• _EXERCISE REQUIREMENTS_
Check each line of the data, and copy those where "windows" appears.

• _DATA FOR REVIEW_
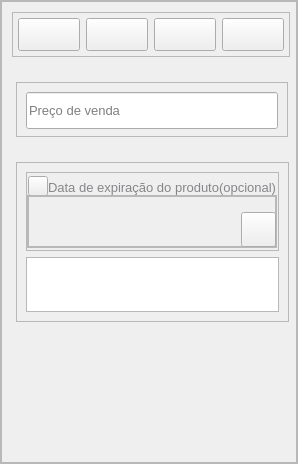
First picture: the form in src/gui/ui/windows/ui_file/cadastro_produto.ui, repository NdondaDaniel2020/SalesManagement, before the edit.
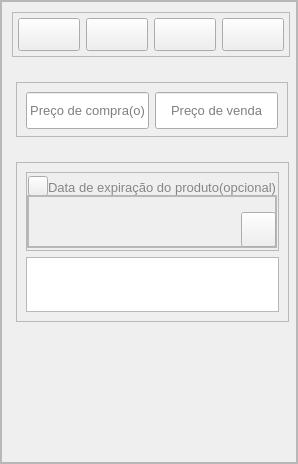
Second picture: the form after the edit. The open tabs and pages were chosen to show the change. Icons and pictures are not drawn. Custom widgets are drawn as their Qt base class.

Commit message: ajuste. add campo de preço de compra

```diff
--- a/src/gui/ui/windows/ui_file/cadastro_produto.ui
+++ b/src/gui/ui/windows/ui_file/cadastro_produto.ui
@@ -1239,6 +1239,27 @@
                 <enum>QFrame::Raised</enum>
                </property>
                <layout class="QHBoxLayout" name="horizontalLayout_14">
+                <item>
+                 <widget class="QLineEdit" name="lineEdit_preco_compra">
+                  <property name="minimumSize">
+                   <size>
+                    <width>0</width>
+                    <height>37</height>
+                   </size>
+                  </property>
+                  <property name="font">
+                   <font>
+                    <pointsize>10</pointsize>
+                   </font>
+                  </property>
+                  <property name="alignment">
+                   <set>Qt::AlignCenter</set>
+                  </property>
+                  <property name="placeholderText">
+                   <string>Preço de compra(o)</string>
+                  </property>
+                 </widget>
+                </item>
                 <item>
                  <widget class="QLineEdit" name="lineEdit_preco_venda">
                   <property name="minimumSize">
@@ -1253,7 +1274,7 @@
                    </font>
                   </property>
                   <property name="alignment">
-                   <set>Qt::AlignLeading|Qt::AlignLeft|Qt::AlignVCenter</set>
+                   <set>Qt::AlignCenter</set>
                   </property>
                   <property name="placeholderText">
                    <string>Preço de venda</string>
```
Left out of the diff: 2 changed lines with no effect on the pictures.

• _TASK OUTPUT_
First picture: the form in src/gui/ui/windows/ui_file/cadastro_produto.ui, repository NdondaDaniel2020/SalesManagement, before the edit.
--- a/src/gui/ui/windows/ui_file/cadastro_produto.ui
+++ b/src/gui/ui/windows/ui_file/cadastro_produto.ui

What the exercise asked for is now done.